* _Task to complete_: From the entries that follow, gather each line holding the word "destination".

* _Data for this task_:
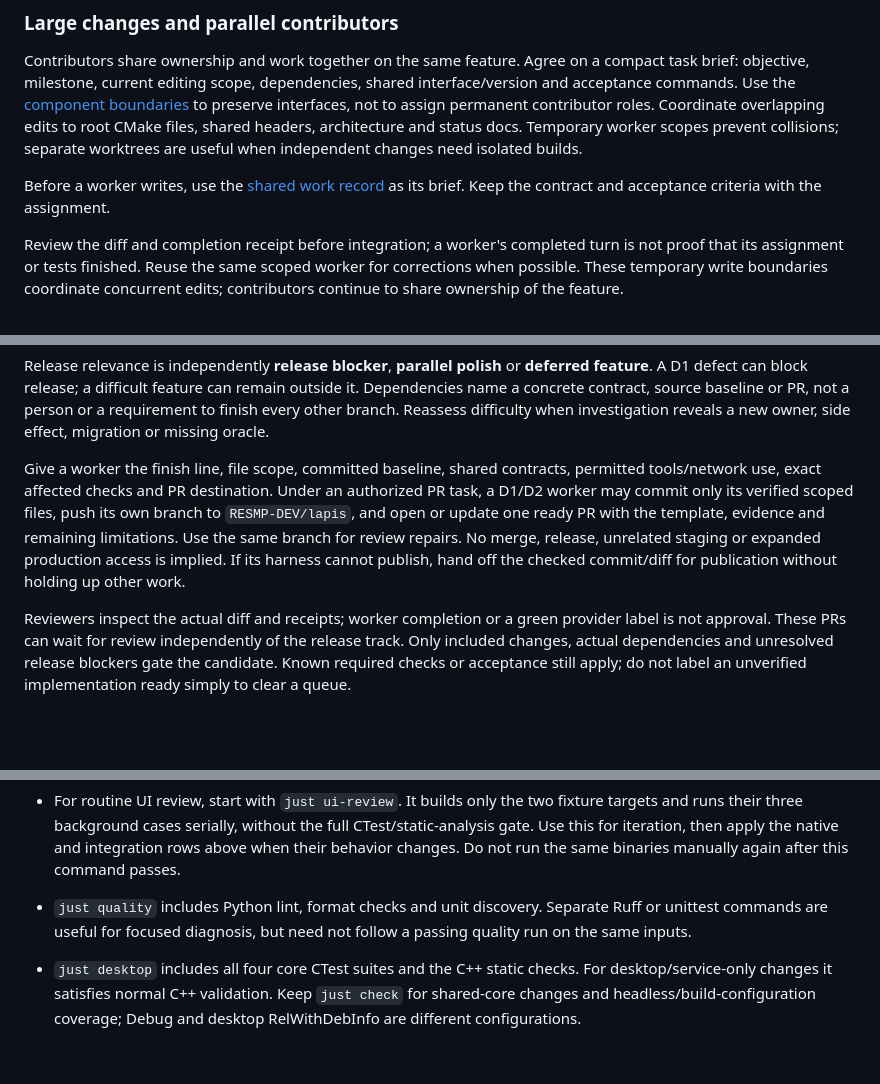
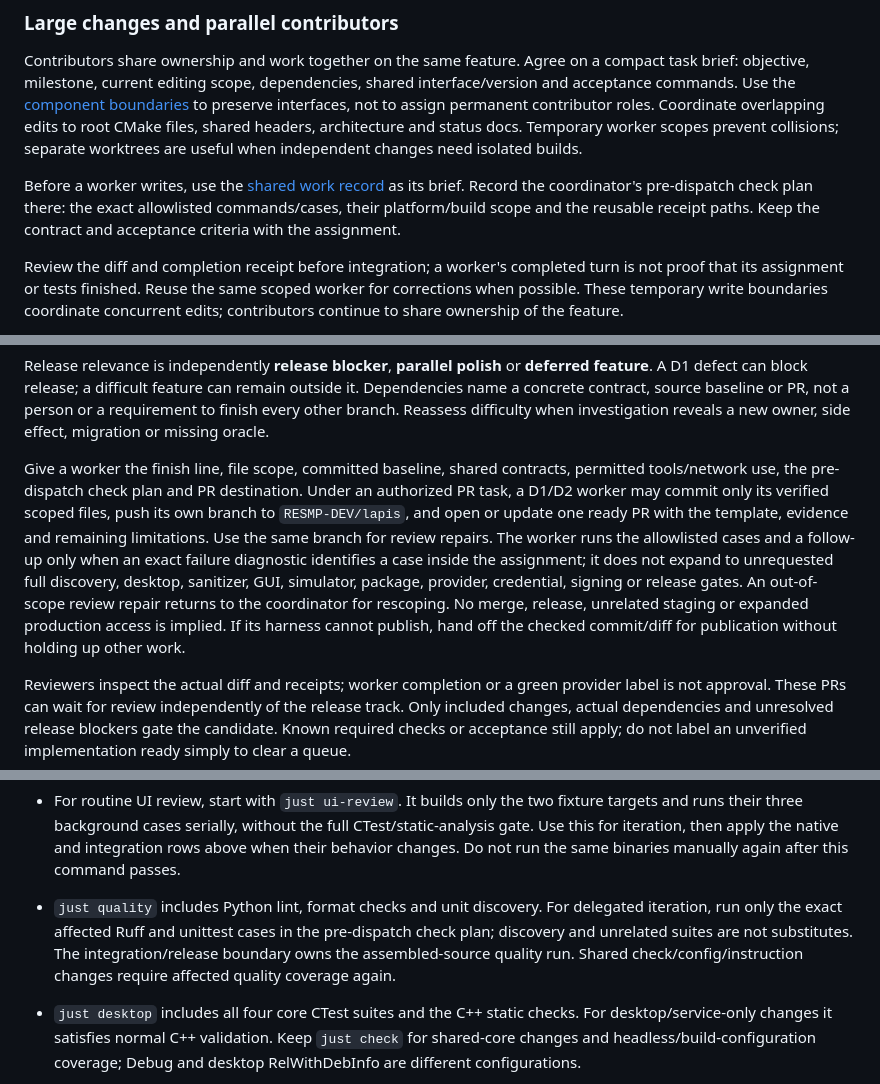
Before and after one commit to RESMP-DEV/lapis, a Markdown page: CONTRIBUTING.md, 3 parts joined by grey strips. Rendered like a GitHub page; blank space fills up the shorter version.

Commit message:
docs(delegation): scope worker check plans and Python reuse

```diff
--- a/CONTRIBUTING.md
+++ b/CONTRIBUTING.md
@@ -71,7 +71,9 @@ worker scopes prevent collisions; separate worktrees are useful when independent
 changes need isolated builds.
 
 Before a worker writes, use the [shared work record](#work-records-and-review-checkpoints)
-as its brief. Keep the contract and acceptance criteria with the assignment.
+as its brief. Record the coordinator's pre-dispatch check plan there: the exact
+allowlisted commands/cases, their platform/build scope and the reusable receipt
+paths. Keep the contract and acceptance criteria with the assignment.
 
 Review the diff and completion receipt before integration; a worker's completed
 turn is not proof that its assignment or tests finished. Reuse the same scoped
@@ -150,13 +152,17 @@ not a person or a requirement to finish every other branch. Reassess difficulty
 when investigation reveals a new owner, side effect, migration or missing oracle.
 
 Give a worker the finish line, file scope, committed baseline, shared contracts,
-permitted tools/network use, exact affected checks and PR destination. Under an
+permitted tools/network use, the pre-dispatch check plan and PR destination. Under an
 authorized PR task, a D1/D2 worker may commit only its verified scoped files,
 push its own branch to `RESMP-DEV/lapis`, and open or update one ready PR with the
 template, evidence and remaining limitations. Use the same branch for review
-repairs. No merge, release, unrelated staging or expanded production access is
-implied. If its harness cannot publish, hand off the checked commit/diff for
-publication without holding up other work.
+repairs. The worker runs the allowlisted cases and a follow-up only when an exact
+failure diagnostic identifies a case inside the assignment; it does not expand to
+unrequested full discovery, desktop, sanitizer, GUI, simulator, package, provider,
+credential, signing or release gates. An out-of-scope review repair returns to the
+coordinator for rescoping. No merge, release, unrelated staging or expanded
+production access is implied. If its harness cannot publish, hand off the checked
+commit/diff for publication without holding up other work.
 
 Reviewers inspect the actual diff and receipts; worker completion or a green
 provider label is not approval. These PRs can wait for review independently of
@@ -975,9 +981,11 @@ Select the required commands before running them:
   and integration rows above when their behavior changes. Do not run the same
   binaries manually again after this command passes.
 
-- `just quality` includes Python lint, format checks and unit discovery. Separate
-  Ruff or unittest commands are useful for focused diagnosis, but need not follow
-  a passing quality run on the same inputs.
+- `just quality` includes Python lint, format checks and unit discovery. For
+  delegated iteration, run only the exact affected Ruff and unittest cases in the
+  pre-dispatch check plan; discovery and unrelated suites are not substitutes.
+  The integration/release boundary owns the assembled-source quality run. Shared
+  check/config/instruction changes require affected quality coverage again.
 - `just desktop` includes all four core CTest suites and the C++ static checks.
   For desktop/service-only changes it satisfies normal C++ validation. Keep
   `just check` for shared-core changes and headless/build-configuration coverage;
```
Also changed, not shown: other parts of CONTRIBUTING.md (+1 -1 lines), AGENTS.md (+2 -2 lines).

* _Reply_:
-permitted tools/network use, exact affected checks and PR destination. Under an
+permitted tools/network use, the pre-dispatch check plan and PR destination. Under an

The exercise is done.